> _Your instructions_
The answer must be every line of the records in which the string "pages" appears.

——

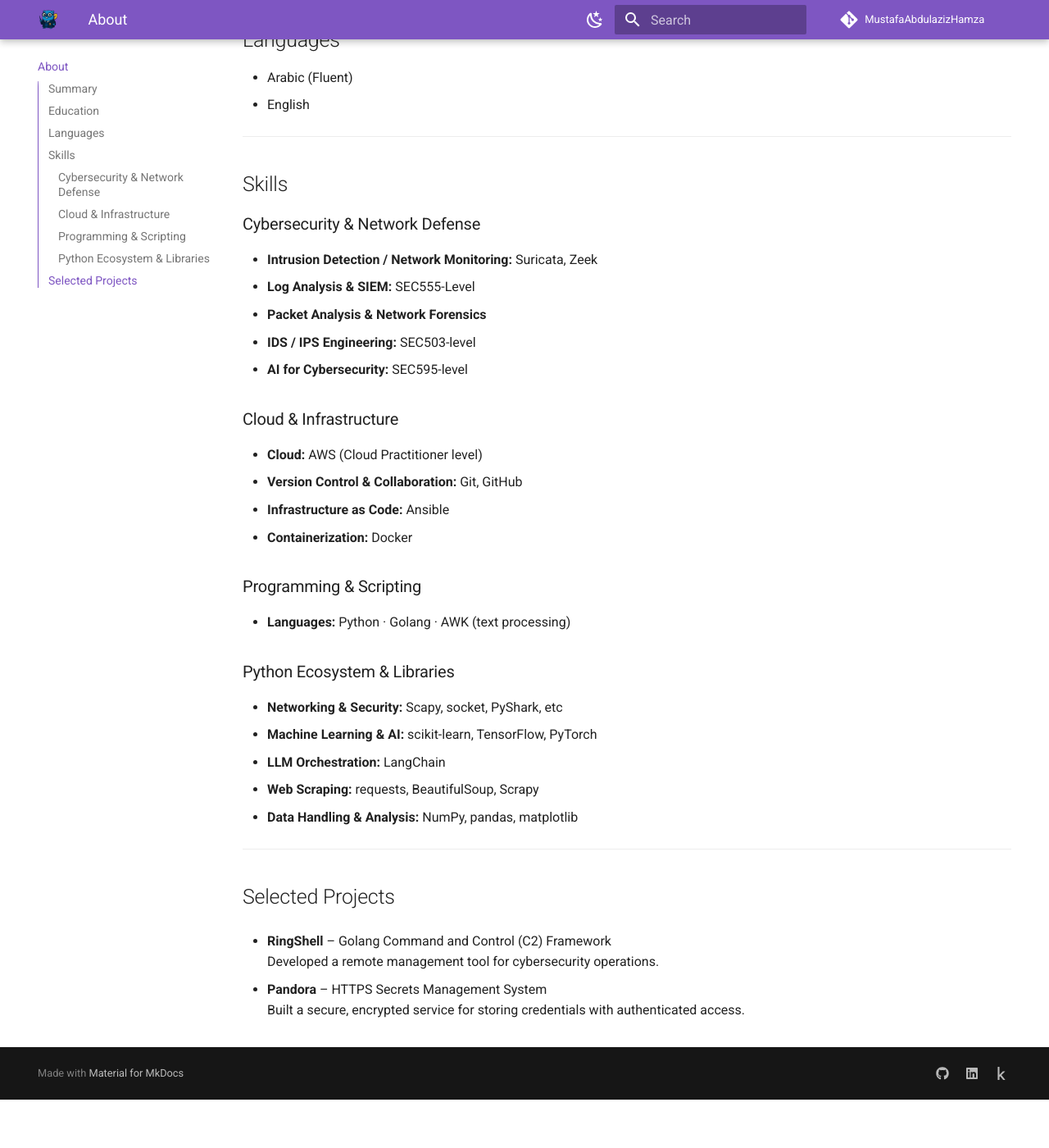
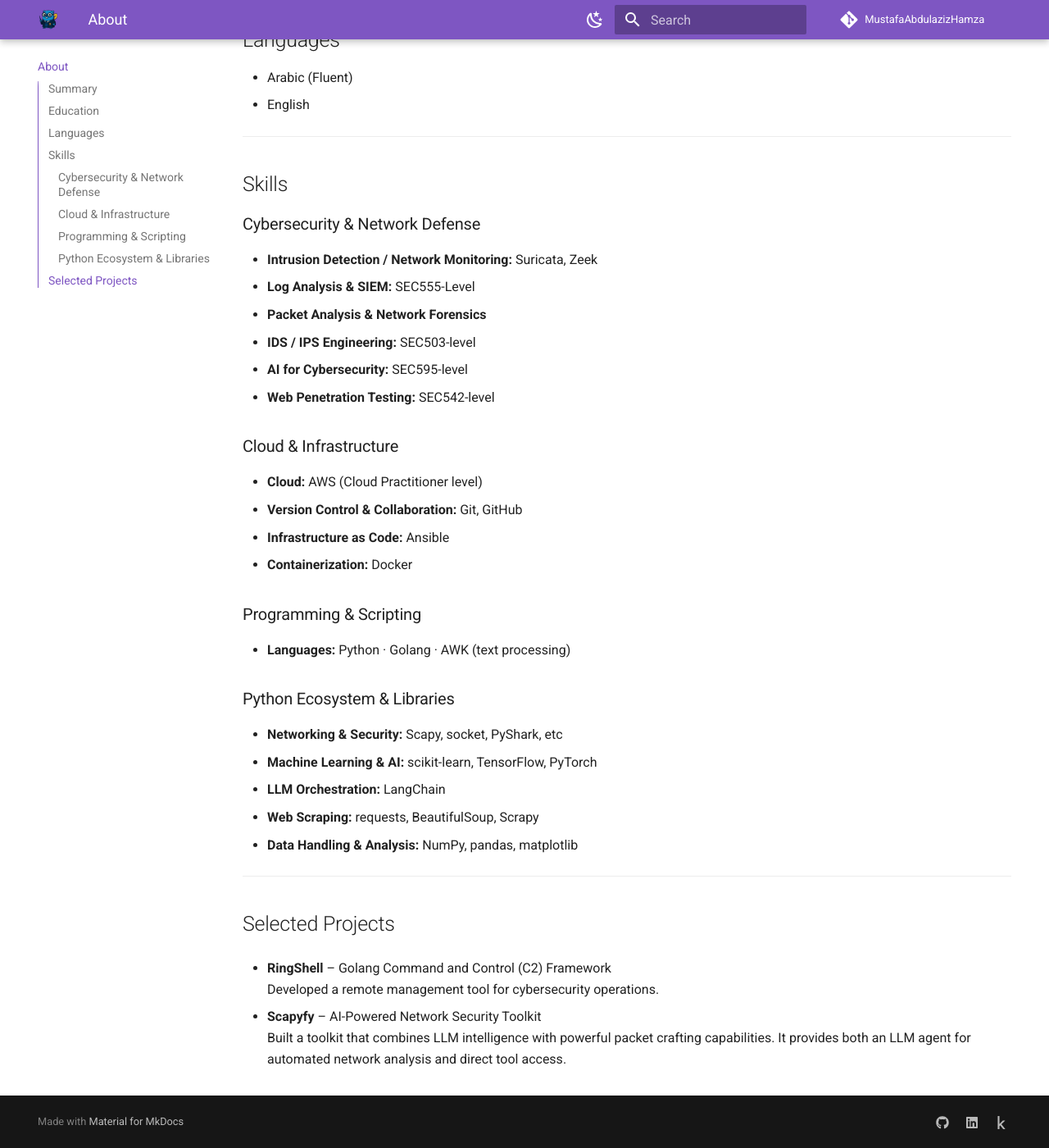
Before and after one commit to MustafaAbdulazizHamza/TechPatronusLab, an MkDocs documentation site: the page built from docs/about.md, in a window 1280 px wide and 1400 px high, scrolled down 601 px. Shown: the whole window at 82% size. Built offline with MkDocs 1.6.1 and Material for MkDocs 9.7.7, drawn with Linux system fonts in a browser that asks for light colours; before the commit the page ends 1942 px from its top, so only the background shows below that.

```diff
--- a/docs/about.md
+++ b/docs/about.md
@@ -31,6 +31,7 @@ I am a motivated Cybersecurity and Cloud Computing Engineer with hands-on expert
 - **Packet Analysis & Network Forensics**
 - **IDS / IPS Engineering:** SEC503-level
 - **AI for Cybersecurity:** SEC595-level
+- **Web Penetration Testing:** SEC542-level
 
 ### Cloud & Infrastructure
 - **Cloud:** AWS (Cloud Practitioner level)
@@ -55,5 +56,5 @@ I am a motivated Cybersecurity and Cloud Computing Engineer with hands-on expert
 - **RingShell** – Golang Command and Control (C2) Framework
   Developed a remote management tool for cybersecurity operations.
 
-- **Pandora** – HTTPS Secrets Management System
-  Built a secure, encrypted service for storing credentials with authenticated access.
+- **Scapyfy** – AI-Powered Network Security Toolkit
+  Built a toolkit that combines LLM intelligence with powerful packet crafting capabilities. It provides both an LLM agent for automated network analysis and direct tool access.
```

——

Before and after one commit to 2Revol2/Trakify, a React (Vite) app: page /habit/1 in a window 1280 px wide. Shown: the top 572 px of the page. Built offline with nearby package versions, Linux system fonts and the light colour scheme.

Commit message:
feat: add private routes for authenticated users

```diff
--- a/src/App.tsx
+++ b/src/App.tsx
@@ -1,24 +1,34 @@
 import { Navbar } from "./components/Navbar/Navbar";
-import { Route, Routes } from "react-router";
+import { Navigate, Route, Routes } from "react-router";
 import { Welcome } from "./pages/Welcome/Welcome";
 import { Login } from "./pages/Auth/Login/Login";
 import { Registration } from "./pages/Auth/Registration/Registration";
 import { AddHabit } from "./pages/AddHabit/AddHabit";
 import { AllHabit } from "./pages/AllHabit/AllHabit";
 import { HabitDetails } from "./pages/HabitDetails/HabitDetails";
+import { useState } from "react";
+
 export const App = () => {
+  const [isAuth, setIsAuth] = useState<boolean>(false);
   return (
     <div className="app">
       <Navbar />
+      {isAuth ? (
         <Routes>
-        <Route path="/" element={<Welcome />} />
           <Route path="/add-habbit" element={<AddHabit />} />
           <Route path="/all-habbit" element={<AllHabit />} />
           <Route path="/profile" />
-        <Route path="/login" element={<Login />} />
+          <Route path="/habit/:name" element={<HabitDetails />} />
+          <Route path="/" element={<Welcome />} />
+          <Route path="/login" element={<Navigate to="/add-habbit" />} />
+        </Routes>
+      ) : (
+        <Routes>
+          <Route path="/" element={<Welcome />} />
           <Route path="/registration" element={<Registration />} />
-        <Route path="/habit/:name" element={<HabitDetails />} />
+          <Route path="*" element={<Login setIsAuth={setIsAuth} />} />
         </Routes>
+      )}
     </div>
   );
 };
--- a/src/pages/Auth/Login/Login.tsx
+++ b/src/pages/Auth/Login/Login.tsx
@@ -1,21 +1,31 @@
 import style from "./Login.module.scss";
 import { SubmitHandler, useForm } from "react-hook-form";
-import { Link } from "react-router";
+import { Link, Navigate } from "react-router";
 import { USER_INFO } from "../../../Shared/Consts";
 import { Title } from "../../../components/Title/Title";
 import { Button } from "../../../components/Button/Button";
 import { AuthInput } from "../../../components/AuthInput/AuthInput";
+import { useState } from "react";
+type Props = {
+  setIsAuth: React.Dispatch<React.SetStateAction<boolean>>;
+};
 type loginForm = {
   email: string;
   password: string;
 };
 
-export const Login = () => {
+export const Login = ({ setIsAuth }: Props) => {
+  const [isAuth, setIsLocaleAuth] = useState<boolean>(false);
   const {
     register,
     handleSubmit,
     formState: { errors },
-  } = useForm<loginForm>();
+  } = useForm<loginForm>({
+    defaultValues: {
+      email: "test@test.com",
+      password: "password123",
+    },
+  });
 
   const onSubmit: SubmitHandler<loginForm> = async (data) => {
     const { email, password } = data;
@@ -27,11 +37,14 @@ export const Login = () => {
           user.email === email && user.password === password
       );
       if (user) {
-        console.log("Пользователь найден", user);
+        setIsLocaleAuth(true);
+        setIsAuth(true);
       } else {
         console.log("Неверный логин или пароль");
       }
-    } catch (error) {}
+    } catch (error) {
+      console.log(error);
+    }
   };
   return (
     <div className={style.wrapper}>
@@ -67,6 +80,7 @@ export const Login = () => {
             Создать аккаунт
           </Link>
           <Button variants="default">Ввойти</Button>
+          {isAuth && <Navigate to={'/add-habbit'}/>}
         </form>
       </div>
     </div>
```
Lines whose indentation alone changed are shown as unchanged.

——

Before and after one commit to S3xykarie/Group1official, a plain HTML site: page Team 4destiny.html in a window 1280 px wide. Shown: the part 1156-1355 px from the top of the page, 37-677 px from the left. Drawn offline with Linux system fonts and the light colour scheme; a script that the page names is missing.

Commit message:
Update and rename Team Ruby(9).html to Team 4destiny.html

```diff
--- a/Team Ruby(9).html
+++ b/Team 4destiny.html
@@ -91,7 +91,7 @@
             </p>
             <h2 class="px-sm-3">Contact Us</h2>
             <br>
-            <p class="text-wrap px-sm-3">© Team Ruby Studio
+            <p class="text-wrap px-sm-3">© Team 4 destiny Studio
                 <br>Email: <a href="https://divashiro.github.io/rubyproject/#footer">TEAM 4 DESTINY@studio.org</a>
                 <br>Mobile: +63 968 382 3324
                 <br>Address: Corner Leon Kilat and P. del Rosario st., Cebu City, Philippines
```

——

> _Completed exercise_
 import { Welcome } from "./pages/Welcome/Welcome";
 import { Login } from "./pages/Auth/Login/Login";
 import { Registration } from "./pages/Auth/Registration/Registration";
 import { AddHabit } from "./pages/AddHabit/AddHabit";
 import { AllHabit } from "./pages/AllHabit/AllHabit";
 import { HabitDetails } from "./pages/HabitDetails/HabitDetails";
--- a/src/pages/Auth/Login/Login.tsx
+++ b/src/pages/Auth/Login/Login.tsx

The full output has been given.